2 posts

Words are hard - an essay on communicating with non-programmers

When communicating with people outside of the programming world, stay away from using technical jargon. It can make people feel excluded and it can confuse them.
Read more

Words are hard - an essay on communicating with non-programmers

  • Remember communication is complete when you are understood and not when you have said what you had to say. When communicating with people outside of the programming world, stay away from using technical jargon. It can make people feel excluded and it can confuse them.
  • It’s often necessary to simplify things. Be respectful, and never condescending, while doing that. Try explaining things in a step by step fashion, mention what edge cases are you considering with an example or two, and present a generalised gist.
  • Before an important meeting with non-technical stakeholders, work with a non-technical person as a sounding board to help you see if you’re making sense to your audience.
  • Try to personify or use analogies when explaining yourself. Use visual analogies - draw diagrams, tables, charts, flowcharts and the like to help illustrate your points.
  • When explaining performance metrics, find a middle ground between accuracy and understandability.

Full post here, 14 mins read

How to improve a legacy codebase

Begin with a backup - copy everything to a safe place in read-only mode. And check if the codebase has a build process and that it actually produces what runs in production.
Read more

How to improve a legacy codebase

  • Begin with a backup - copy everything to a safe place in read-only mode. And check if the codebase has a build process and that it actually produces what runs in production.
  • Freeze the DB schema until you are done with the first level of improvements. It allows you to compare the effect your new business logic code has compared to the old business logic code.
  • When adding instrumentation to the old platform in a completely new database table, add a simple counter for every event and a single function to increment these counters based on the name of the event.
  • Never try improving both the maintainability of the code or the platform it runs on at the same time as adding new features or fixing bugs.
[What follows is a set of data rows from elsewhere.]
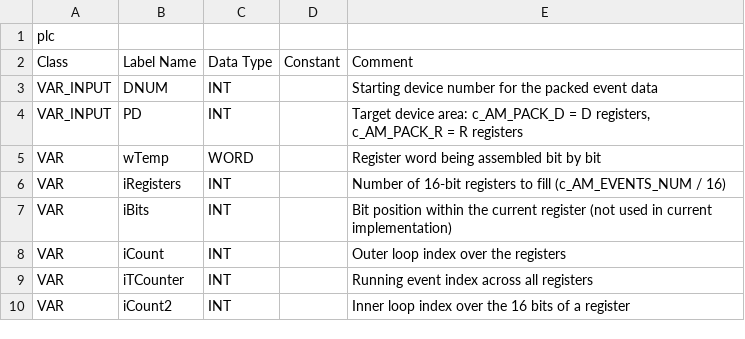
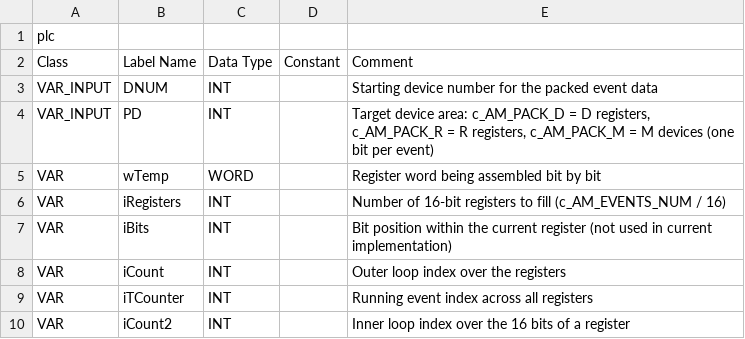
Before and after one commit to Serhioromano/gxw2-libraries, a CSV file: libraries/AlarmManager/POU/FB_AM_PACK_EVENTS.csv, drawn as a sheet; the diff names each change by its address in the sheet, - before the commit and + after, or states it on an @@ line.

```diff
--- a/libraries/AlarmManager/POU/FB_AM_PACK_EVENTS.csv
+++ b/libraries/AlarmManager/POU/FB_AM_PACK_EVENTS.csv
-E4: …= R registers
+E4: …= R registers, c_AM_PACK_M = M devices (one bit per event)
```
Also changed, not shown: libraries/AlarmManager/POU/FB_AM_PACK_ALARMS.csv, libraries/AlarmManager/POU/GVL_AM.csv, 5 other files.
It will invalidate some of the tests you made earlier.
  • When migrating to a new platform, all business logic and interdependencies should remain exactly the same as before.
  • Test the new DB with the new code and all the tests in place to ensure your migration goes off without a hitch.

Full post here, 11 mins read